++++ Data supplied ++++

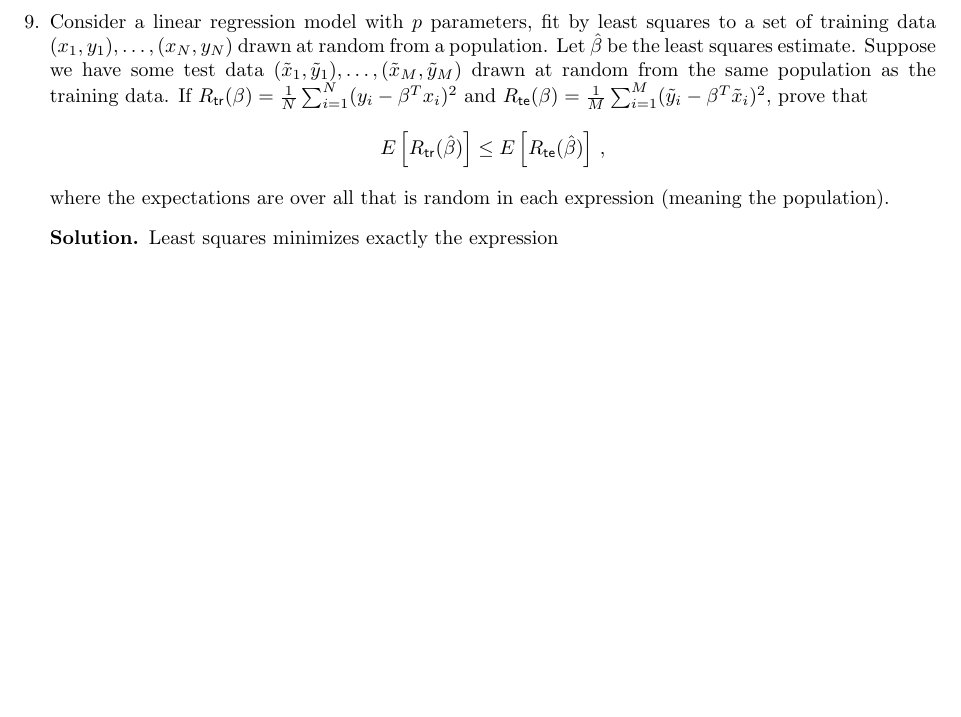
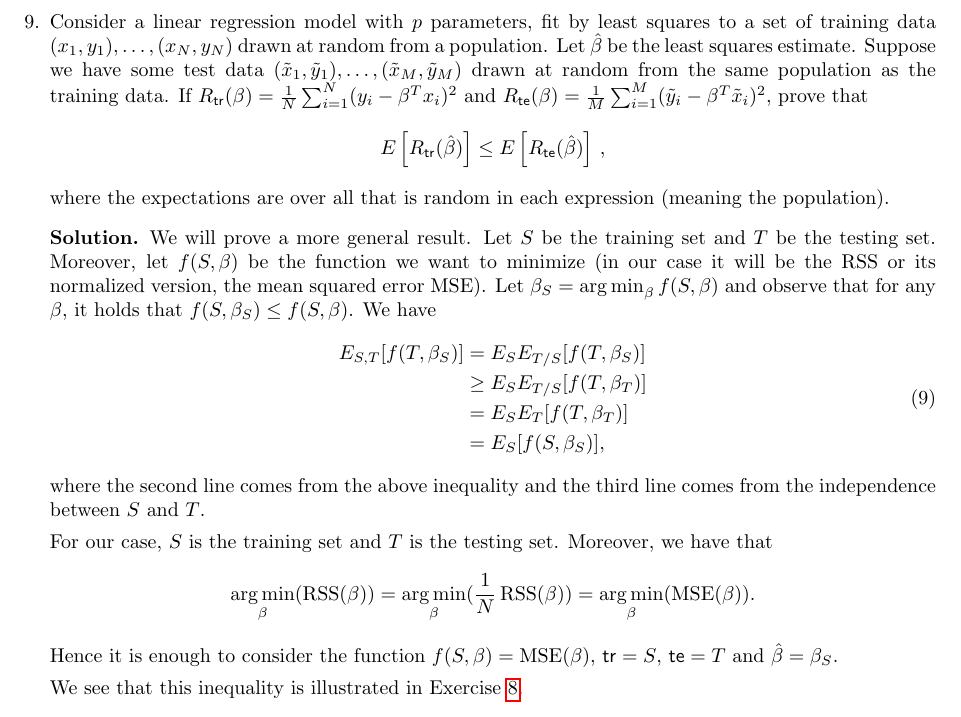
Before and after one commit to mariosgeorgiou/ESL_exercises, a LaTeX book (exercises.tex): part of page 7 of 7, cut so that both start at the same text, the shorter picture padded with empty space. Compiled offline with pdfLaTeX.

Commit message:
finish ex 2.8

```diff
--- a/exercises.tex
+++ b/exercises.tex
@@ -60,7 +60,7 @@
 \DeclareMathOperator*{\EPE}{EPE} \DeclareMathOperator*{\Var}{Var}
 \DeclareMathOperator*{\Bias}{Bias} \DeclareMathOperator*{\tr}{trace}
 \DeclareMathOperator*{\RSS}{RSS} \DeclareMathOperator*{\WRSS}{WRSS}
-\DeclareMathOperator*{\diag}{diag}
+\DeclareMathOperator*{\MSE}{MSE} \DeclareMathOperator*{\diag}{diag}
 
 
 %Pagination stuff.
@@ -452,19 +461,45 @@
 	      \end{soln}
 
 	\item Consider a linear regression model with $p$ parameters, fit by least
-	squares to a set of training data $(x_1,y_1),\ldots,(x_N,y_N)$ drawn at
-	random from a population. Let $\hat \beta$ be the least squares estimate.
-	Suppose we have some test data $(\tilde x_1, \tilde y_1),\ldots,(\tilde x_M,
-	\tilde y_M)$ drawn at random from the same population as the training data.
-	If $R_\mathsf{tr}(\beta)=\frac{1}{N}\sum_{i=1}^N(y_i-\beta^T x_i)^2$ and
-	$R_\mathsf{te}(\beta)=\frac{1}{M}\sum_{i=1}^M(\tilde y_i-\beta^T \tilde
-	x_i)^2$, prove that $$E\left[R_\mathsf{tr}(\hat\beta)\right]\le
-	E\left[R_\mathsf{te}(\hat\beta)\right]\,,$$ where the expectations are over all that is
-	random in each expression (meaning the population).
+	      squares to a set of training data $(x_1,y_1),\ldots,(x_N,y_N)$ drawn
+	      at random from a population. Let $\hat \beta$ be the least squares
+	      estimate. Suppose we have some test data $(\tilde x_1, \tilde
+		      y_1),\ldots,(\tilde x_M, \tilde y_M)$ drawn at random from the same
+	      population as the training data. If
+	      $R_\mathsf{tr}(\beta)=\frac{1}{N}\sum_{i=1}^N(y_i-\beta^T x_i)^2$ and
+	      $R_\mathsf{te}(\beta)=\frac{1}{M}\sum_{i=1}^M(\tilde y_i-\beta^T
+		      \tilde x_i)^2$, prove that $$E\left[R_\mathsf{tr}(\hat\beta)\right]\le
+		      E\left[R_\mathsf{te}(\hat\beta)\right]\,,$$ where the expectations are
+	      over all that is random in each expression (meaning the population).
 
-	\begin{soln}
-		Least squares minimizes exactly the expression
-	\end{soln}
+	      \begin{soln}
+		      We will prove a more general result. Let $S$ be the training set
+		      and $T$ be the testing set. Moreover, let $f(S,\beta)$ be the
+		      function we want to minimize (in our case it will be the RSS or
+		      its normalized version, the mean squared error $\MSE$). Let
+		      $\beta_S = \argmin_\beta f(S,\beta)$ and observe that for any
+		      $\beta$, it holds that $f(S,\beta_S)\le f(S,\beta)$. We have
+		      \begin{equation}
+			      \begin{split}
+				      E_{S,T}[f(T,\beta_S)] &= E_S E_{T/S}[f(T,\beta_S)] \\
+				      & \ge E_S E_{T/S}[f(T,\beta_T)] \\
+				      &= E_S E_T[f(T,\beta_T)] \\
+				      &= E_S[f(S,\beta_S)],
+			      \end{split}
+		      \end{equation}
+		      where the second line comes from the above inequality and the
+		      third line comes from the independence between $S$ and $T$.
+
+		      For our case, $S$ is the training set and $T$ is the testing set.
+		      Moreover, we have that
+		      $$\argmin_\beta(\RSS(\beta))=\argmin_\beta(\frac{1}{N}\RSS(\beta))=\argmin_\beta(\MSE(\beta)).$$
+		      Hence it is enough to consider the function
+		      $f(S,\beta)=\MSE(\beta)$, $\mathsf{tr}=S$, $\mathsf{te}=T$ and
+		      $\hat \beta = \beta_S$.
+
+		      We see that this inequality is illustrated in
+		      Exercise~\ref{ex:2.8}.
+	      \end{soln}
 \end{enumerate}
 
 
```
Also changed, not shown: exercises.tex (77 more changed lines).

++++
++++ Data supplied ++++

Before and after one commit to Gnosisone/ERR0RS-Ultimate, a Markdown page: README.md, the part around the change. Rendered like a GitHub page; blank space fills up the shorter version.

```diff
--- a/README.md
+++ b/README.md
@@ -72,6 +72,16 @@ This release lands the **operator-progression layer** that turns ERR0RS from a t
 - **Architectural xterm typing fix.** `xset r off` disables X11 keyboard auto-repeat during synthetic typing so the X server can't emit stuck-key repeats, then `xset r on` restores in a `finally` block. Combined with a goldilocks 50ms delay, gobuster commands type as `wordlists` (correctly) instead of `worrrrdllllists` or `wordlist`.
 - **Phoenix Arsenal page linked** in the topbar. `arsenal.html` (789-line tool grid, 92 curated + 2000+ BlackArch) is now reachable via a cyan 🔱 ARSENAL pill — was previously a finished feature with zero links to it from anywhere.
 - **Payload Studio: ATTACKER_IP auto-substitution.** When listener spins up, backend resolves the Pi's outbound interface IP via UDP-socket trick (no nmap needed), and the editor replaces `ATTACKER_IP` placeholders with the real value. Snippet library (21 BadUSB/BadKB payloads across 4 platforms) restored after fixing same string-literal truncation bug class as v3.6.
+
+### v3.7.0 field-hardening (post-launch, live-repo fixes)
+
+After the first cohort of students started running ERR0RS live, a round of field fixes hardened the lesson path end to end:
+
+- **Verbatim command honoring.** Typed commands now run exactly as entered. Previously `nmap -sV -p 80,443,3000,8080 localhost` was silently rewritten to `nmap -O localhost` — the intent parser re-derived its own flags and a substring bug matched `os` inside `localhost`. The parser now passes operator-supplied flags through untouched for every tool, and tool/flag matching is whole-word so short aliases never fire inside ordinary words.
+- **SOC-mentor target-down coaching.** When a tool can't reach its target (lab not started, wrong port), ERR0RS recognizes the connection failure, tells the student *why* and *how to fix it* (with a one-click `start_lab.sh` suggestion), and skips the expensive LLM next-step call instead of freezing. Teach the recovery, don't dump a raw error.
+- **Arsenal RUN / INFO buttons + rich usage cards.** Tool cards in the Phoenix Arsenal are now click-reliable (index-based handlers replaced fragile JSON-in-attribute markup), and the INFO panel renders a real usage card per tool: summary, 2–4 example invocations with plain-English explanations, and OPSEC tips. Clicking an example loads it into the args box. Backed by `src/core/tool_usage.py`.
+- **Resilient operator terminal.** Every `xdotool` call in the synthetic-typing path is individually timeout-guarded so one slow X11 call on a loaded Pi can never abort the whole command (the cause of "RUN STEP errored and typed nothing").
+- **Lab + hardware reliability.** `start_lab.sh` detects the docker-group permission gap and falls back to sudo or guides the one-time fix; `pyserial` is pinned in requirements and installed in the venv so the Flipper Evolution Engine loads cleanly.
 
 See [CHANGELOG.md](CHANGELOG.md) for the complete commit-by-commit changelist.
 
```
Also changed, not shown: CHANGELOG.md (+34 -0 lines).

++++
++++ Data supplied ++++

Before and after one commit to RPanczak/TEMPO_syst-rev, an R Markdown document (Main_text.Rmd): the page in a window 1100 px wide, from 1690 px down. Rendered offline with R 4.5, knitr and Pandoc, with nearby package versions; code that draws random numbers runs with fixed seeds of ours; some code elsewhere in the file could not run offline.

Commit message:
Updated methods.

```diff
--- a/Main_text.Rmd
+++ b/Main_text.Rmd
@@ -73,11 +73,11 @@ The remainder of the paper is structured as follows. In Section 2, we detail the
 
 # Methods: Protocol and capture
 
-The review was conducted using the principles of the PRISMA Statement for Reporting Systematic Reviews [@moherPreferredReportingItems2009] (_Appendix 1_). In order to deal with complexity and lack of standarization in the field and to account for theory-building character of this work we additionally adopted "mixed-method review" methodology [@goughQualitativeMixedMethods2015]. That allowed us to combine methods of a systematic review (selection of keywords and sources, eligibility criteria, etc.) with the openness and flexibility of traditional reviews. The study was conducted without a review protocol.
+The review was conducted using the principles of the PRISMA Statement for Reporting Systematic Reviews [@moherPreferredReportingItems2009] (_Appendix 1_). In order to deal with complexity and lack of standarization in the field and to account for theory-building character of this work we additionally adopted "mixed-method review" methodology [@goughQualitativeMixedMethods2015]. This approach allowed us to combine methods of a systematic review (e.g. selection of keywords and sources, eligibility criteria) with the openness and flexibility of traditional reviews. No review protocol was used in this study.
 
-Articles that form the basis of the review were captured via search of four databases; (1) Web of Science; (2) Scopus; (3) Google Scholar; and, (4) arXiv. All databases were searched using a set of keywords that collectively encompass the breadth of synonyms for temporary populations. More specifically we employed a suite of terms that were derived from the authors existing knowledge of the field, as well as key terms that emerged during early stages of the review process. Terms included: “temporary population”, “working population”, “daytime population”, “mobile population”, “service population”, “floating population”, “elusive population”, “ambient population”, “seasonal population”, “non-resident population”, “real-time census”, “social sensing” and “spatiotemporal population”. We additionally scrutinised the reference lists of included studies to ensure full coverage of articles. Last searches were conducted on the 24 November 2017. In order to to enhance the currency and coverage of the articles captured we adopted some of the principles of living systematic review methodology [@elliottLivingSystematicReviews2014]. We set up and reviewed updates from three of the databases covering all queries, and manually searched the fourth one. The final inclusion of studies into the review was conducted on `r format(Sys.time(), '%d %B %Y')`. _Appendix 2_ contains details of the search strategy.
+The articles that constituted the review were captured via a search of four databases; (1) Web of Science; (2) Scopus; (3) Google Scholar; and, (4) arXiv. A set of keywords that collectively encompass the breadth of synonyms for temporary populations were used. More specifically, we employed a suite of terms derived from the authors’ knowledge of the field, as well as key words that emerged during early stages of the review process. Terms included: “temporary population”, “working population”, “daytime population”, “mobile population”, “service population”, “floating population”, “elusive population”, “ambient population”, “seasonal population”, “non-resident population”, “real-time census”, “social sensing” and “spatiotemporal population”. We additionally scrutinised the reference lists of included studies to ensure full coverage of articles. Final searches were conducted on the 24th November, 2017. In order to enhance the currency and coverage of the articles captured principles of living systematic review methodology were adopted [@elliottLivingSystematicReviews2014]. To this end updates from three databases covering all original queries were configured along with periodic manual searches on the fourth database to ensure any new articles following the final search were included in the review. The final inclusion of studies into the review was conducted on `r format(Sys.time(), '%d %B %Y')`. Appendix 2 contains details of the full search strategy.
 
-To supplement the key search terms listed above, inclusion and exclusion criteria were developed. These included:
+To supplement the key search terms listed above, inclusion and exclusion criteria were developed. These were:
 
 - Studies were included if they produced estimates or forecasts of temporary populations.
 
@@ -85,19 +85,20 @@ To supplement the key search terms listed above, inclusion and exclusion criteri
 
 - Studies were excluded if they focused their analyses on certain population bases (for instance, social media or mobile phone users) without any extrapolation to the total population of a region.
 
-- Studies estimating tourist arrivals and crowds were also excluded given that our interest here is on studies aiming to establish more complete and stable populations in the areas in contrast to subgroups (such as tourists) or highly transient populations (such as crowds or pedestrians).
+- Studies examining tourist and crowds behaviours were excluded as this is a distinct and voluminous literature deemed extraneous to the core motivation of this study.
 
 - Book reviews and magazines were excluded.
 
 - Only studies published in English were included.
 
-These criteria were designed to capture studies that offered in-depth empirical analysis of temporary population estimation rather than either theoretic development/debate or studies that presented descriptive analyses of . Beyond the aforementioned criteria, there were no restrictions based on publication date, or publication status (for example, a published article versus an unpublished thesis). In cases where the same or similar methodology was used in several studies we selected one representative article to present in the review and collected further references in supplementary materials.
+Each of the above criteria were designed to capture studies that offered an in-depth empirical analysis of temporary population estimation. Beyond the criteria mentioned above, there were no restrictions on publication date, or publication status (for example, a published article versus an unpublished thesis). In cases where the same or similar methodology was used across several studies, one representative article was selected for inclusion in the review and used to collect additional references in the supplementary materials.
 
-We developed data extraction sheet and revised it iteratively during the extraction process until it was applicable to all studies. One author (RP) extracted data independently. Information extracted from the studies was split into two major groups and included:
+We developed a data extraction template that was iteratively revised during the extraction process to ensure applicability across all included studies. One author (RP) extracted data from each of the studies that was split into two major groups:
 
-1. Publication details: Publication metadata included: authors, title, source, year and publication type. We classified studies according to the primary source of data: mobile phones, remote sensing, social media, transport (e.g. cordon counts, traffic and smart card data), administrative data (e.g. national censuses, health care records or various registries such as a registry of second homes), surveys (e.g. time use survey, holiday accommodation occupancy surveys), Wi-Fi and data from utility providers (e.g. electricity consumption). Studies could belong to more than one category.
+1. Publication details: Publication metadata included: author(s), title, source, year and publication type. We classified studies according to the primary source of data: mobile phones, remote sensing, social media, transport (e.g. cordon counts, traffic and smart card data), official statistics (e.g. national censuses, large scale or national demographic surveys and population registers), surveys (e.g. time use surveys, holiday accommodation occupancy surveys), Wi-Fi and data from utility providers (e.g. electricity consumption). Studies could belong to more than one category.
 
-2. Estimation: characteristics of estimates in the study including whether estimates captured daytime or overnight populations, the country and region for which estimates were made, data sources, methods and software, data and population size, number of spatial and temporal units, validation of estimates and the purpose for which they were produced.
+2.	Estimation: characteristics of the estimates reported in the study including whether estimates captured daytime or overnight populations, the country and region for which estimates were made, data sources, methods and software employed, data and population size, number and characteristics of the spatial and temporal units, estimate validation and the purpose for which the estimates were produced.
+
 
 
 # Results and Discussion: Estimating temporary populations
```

++++

# Exercise objective
In the records above, which lines hold the string "mathsf"? Copy each one.

# Written answer
-	If $R_\mathsf{tr}(\beta)=\frac{1}{N}\sum_{i=1}^N(y_i-\beta^T x_i)^2$ and
-	$R_\mathsf{te}(\beta)=\frac{1}{M}\sum_{i=1}^M(\tilde y_i-\beta^T \tilde
-	x_i)^2$, prove that $$E\left[R_\mathsf{tr}(\hat\beta)\right]\le
-	E\left[R_\mathsf{te}(\hat\beta)\right]\,,$$ where the expectations are over all that is
+	      $R_\mathsf{tr}(\beta)=\frac{1}{N}\sum_{i=1}^N(y_i-\beta^T x_i)^2$ and
+	      $R_\mathsf{te}(\beta)=\frac{1}{M}\sum_{i=1}^M(\tilde y_i-\beta^T
+		      \tilde x_i)^2$, prove that $$E\left[R_\mathsf{tr}(\hat\beta)\right]\le
+		      E\left[R_\mathsf{te}(\hat\beta)\right]\,,$$ where the expectations are
+		      $f(S,\beta)=\MSE(\beta)$, $\mathsf{tr}=S$, $\mathsf{te}=T$ and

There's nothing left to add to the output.